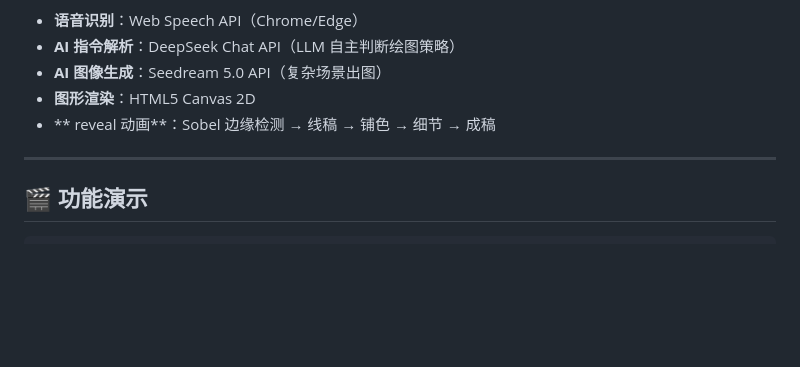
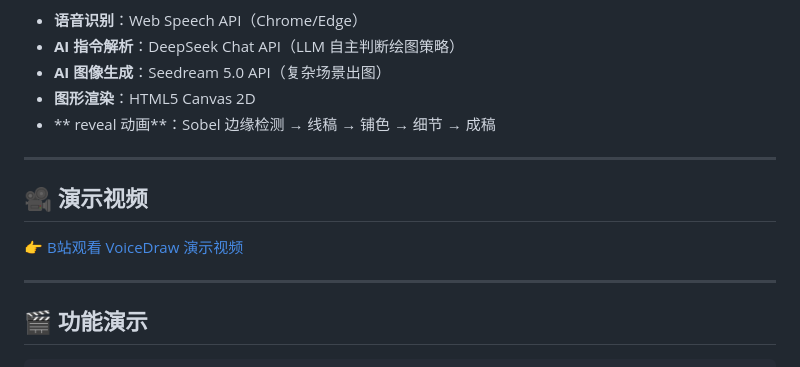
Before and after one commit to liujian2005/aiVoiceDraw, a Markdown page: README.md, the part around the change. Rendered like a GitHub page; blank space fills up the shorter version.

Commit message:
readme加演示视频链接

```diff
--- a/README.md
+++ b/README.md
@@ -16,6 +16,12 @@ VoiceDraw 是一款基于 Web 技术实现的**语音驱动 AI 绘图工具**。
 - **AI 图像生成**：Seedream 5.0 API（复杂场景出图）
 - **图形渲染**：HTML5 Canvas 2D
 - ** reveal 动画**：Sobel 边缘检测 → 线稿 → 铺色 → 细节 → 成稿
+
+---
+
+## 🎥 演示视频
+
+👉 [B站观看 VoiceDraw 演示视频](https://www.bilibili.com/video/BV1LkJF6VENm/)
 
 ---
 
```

____________________

__What you need to do__.
Line by line, print the records above exactly, skipping each picture.

__Exercise solution__.
Before and after one commit to liujian2005/aiVoiceDraw, a Markdown page: README.md, the part around the change. Rendered like a GitHub page; blank space fills up the shorter version.

Commit message:
readme加演示视频链接

```diff
--- a/README.md
+++ b/README.md
@@ -16,6 +16,12 @@ VoiceDraw 是一款基于 Web 技术实现的**语音驱动 AI 绘图工具**。
 - **AI 图像生成**：Seedream 5.0 API（复杂场景出图）
 - **图形渲染**：HTML5 Canvas 2D
 - ** reveal 动画**：Sobel 边缘检测 → 线稿 → 铺色 → 细节 → 成稿
+
+---
+
+## 🎥 演示视频
+
+👉 [B站观看 VoiceDraw 演示视频](https://www.bilibili.com/video/BV1LkJF6VENm/)
 
 ---
 
```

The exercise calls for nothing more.